══ Data to use

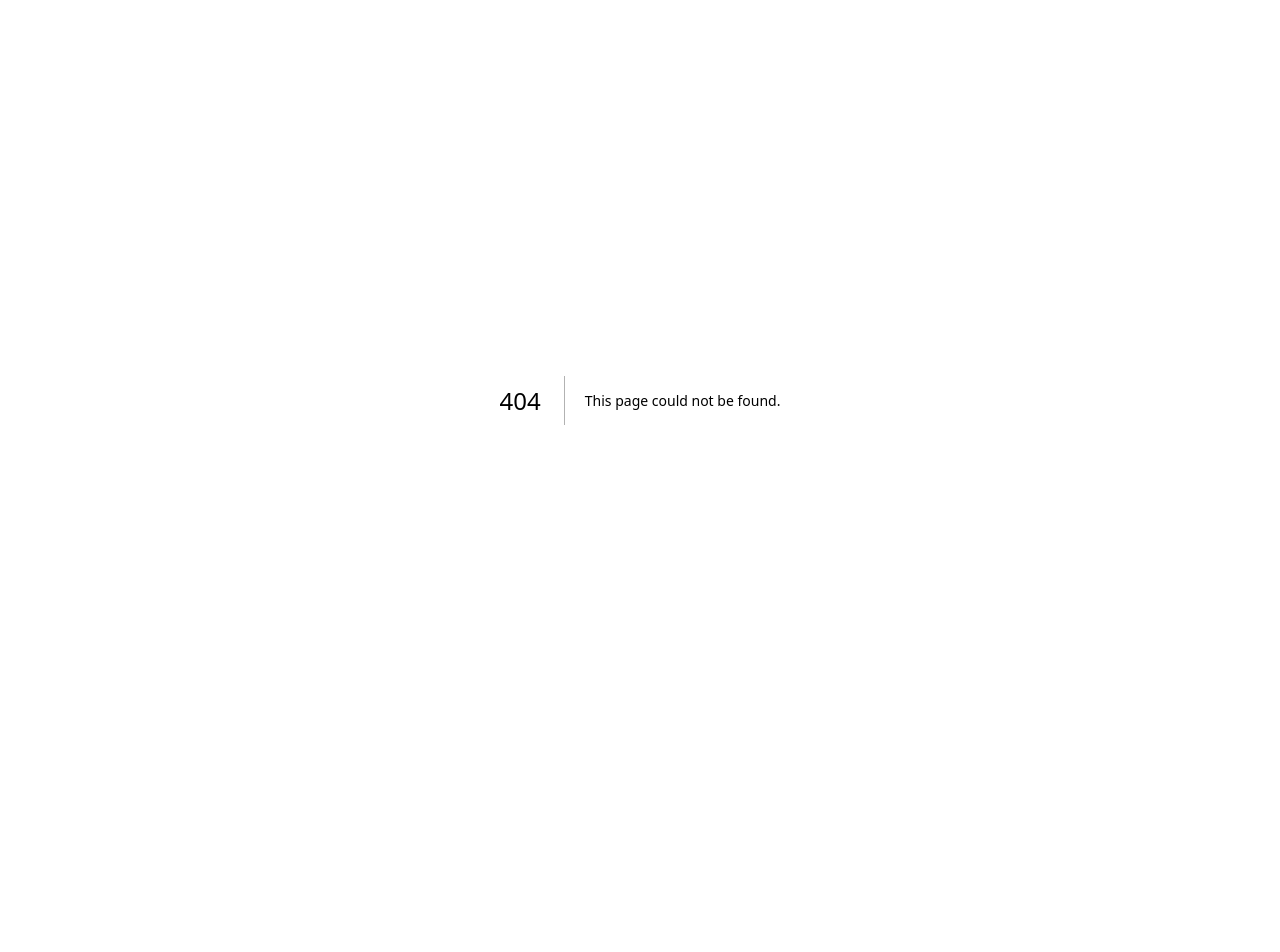
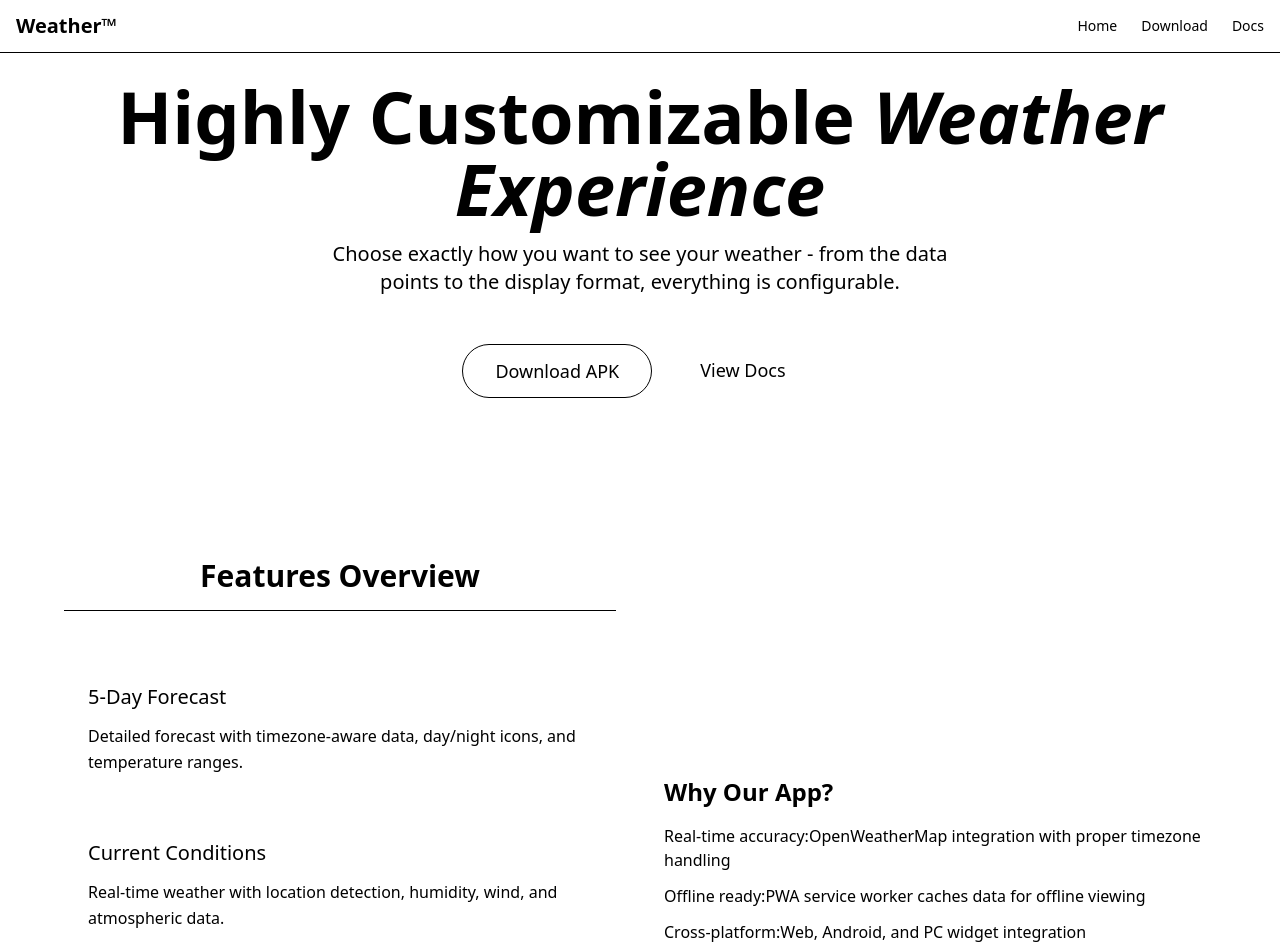
Before and after one commit to agrwl-utkarsh/weather-app, a Next.js app: page /features in a window 1280 px wide. Before the commit this address had no page. Shown: the top 952 px of the page. Before the commit the page ends 800 px from the top, so only its background shows below. Built offline with nearby package versions, Linux system fonts and the light colour scheme.

Commit message:
Fix: reorganize pages into App Router directories

```diff
--- a/app/features.tsx
+++ b/app/features/page.tsx
@@ -1,6 +1,7 @@
 /*!
  * Features Page
  * White and Red-Black Theme
+ * Shows the highly customizable weather experience
  */
 
 import Link from 'next/link'
@@ -32,7 +33,7 @@ const featureCards = [
   {
     id: 'multi-platform',
     title: 'Cross-Platform',
-    description: 'Web app, Android APK (coming soon), and PC widget (next phase). One experience, all devices.',
+    description: 'Web app, Android APK, and PC widget - one experience, all devices.',
   },
 ]
 
@@ -70,8 +71,8 @@ export default function FeaturesPage() {
             <Link href="/download" className="bg-white text-red-500 font-medium px-8 py-3 rounded-full text-lg border border-red-500 hover:bg-red-50/10 transition-colors">
               Download APK
             </Link>
-            <Link href="/features" className="bg-red-500 text-white font-medium px-8 py-3 rounded-full text-lg hover:bg-red-600 transition-colors">
-              View Features
+            <Link href="/docs" className="bg-red-500 text-white font-medium px-8 py-3 rounded-full text-lg hover:bg-red-600 transition-colors">
+              View Docs
             </Link>
           </div>
         </div>
@@ -108,7 +109,7 @@ export default function FeaturesPage() {
                 </li>
                 <li>
                   <span className="font-medium">Cross-platform:</span>
-                  Web, Android, and future PC widget integration
+                  Web, Android, and PC widget integration
                 </li>
                 <li>
                   <span className="font-medium">Customizable:</span>
```
Also changed, not shown: app/docs/page.tsx (renamed from app/docs.tsx), app/download/page.tsx (renamed from app/download.tsx), app/register/page.tsx (renamed from app/register.tsx).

════

Copy down every line of the entries containing the word "experience".

+ * Shows the highly customizable weather experience
-    description: 'Web app, Android APK (coming soon), and PC widget (next phase). One experience, all devices.',
+    description: 'Web app, Android APK, and PC widget - one experience, all devices.',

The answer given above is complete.